Diffuse idiopathic skeletal hyperostosis (DISH), also called Forestier disease, is a hardening of tendons and ligaments that commonly affects the spine. DISH may be associated with type 2 diabetes, perhaps due to insulin or insulin-like growth factors that promote new bone growth.

What are the symptoms?
You may experience pain, stiffness or decreased range of motion in any affected part of your body. If DISH affects your spine, you may experience stiffness in your back or neck.

How is it treated?
Treatment involves managing symptoms, usually with analgesics (Tylenol, others), and in rare cases may require surgery to remove bone that has grown due to the condition.

Dupuytren contracture

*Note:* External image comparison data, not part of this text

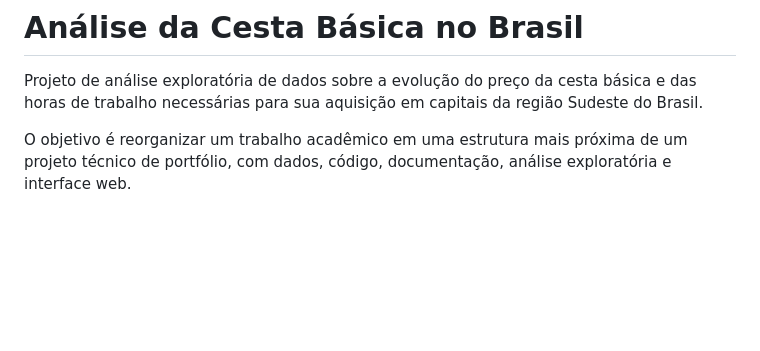
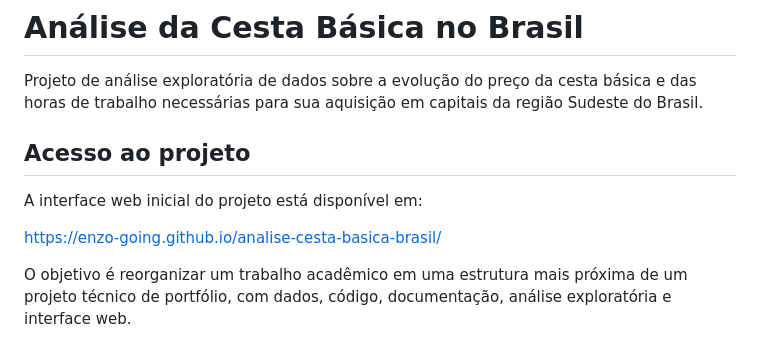
Before and after one commit to enzo-going/analise-cesta-basica-brasil, a Markdown page: README.md, the part around the change. Rendered like a GitHub page; blank space fills up the shorter version.

Commit message:
docs: add published project link to README

```diff
--- a/README.md
+++ b/README.md
@@ -1,6 +1,13 @@
 # Análise da Cesta Básica no Brasil
 
 Projeto de análise exploratória de dados sobre a evolução do preço da cesta básica e das horas de trabalho necessárias para sua aquisição em capitais da região Sudeste do Brasil.
+
+## Acesso ao projeto
+
+A interface web inicial do projeto está disponível em:
+
+https://enzo-going.github.io/analise-cesta-basica-brasil/
+
 
 O objetivo é reorganizar um trabalho acadêmico em uma estrutura mais próxima de um projeto técnico de portfólio, com dados, código, documentação, análise exploratória e interface web.
 
```
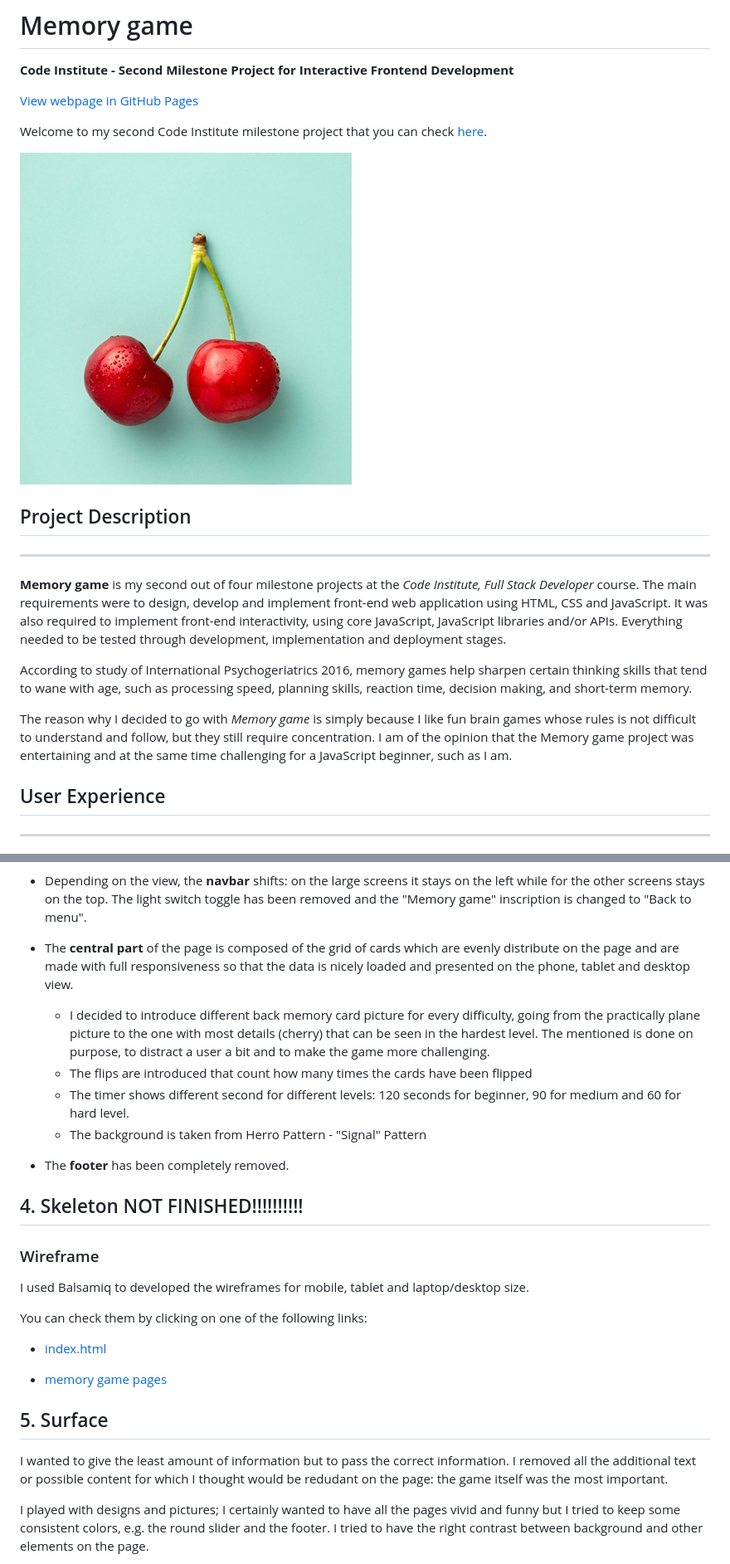
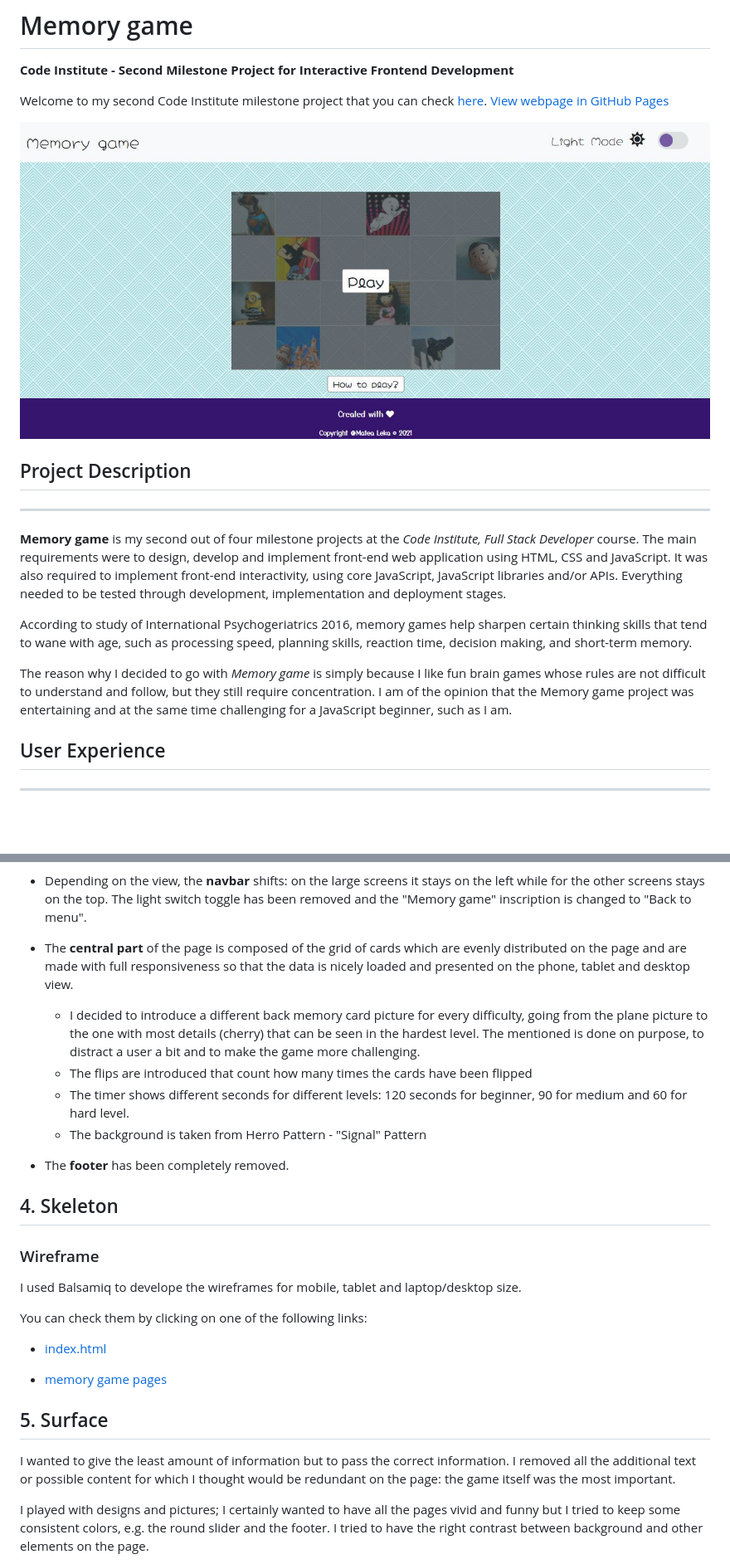
Before and after one commit to GilleM/Memory-game, a Markdown page: README.md, 2 parts joined by grey strips. Shown: that part at 83% size. Rendered like a GitHub page; pictures changed too: assets/images/readme_photo.JPG (added); blank space fills up the shorter version.

Commit message:
Introduced picture on readme.md file

```diff
--- a/README.md
+++ b/README.md
@@ -2,11 +2,12 @@
 
 **Code Institute - Second Milestone Project for Interactive Frontend Development**
 
+
+Welcome to my second Code Institute milestone project that you can check [here](https://gillem.github.io/Memory-game//).
 [View webpage in GitHub Pages](https://github.com/GilleM/Memory-game)
 
-Welcome to my second Code Institute milestone project that you can check [here](https://gillem.github.io/Memory-game//).
 
-[![Foo](assets/images/back_face.jpg)](https://gillem.github.io/Memory-game//)
+[![Foo](assets/images/readme_photo.JPG)](https://gillem.github.io/Memory-game//)
 
 
 
@@ -21,7 +22,7 @@ According to study of International Psychogeriatrics 2016,
 memory games help sharpen certain  thinking skills that tend to wane with age, such as processing speed, planning skills,
 reaction time, decision making, and short-term memory.
 
-The reason why I decided to go with _Memory game_ is simply because I like fun brain games whose rules is not difficult to understand and follow, but they still require concentration. I am of the opinion that the Memory game project was entertaining and at the same time challenging for a JavaScript beginner, such as I am.
+The reason why I decided to go with _Memory game_ is simply because I like fun brain games whose rules are not difficult to understand and follow, but they still require concentration. I am of the opinion that the Memory game project was entertaining and at the same time challenging for a JavaScript beginner, such as I am.
 
 
 
@@ -96,19 +96,19 @@ Inscription "Memory game" suggest the title of the game itself and there's a tog
 Other (_easy.html_, _medium.html_ and _hard.html_) pages:
 *   Depending on the view, the **navbar** shifts: on the large screens it stays on the left while for the other screens stays on the top. The light switch toggle has been removed and the "Memory game" inscription is changed to "Back to menu".
 
-* The **central part** of the page is composed of the grid of cards which are evenly distribute on the page and are made with full responsiveness so that the data is nicely loaded and presented on the phone, tablet and desktop view.
-  - I decided to introduce different back memory card picture for every difficulty, going from the practically plane picture to the one with most details (cherry) that can be seen in the hardest level. The mentioned is done on purpose, to distract a user a bit and to make the game more challenging.
+* The **central part** of the page is composed of the grid of cards which are evenly distributed on the page and are made with full responsiveness so that the data is nicely loaded and presented on the phone, tablet and desktop view.
+  - I decided to introduce a different back memory card picture for every difficulty, going from the plane picture to the one with most details (cherry) that can be seen in the hardest level. The mentioned is done on purpose, to distract a user a bit and to make the game more challenging.
   - The flips are introduced that count how many times the cards have been flipped
-  - The timer shows different second for different levels: 120 seconds for beginner, 90 for medium and 60 for hard level.
+  - The timer shows different seconds for different levels: 120 seconds for beginner, 90 for medium and 60 for hard level.
   - The background is taken from Herro Pattern - "Signal" Pattern
 
 * The **footer** has been completely removed.
 
 
 
-## 4. Skeleton       NOT FINISHED!!!!!!!!!!
+## 4. Skeleton
 ### Wireframe
-I used Balsamiq to developed the wireframes for mobile, tablet and laptop/desktop size.
+I used Balsamiq to develope the wireframes for mobile, tablet and laptop/desktop size.
 
 You can check them by clicking on one of the following links:
 
@@ -121,7 +121,7 @@ You can check them by clicking on one of the following links:
 
 ## 5. Surface
 
-I wanted to give the least amount of information but to pass the correct information. I removed all the additional text or possible content for which I thought would be redudant on the page: the game itself was the most important.
+I wanted to give the least amount of information but to pass the correct information. I removed all the additional text or possible content for which I thought would be redundant  on the page: the game itself was the most important.
 
 I played with designs and pictures; I certainly wanted to have all the pages vivid and funny but I tried to keep some consistent colors, e.g. the round slider and the footer. I tried to have the right contrast between background and other elements on the page.
 
```
Also changed, not shown: other parts of README.md (+10 -11 lines), 2 other files.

What is it?
Dupuytren contracture is a deformity in which one or more fingers are bent toward the palm. It's caused by thickening and scarring of connective tissue in the palm of the hand and in the fingers. Dupuytren contracture is common in people who have a long history of diabetes, perhaps due to the metabolic changes related to diabetes.

What are the symptoms?
You may notice thickening of the skin on the palm of your hand. Eventually, you not be able to fully straighten one or more fingers.

How is it treated?
If you have pain, a steroid injection may help by reducing inflammation. Surgery is an option if the condition prevents you from being able to grasp objects.

Frozen shoulder

What is it?
Frozen shoulder is a condition characterized by shoulder pain and limited range of motion. It typically affects only one shoulder. Although the cause is often unknown, diabetes is a common risk factor.

What are the symptoms?
Frozen shoulder causes pain or tenderness with shoulder movement, stiffness of the joint, and decreased range of motion.

How is it treated?
If started early, aggressive physical therapy can help preserve movement and range of motion in the joint.

Apr. 19, 2011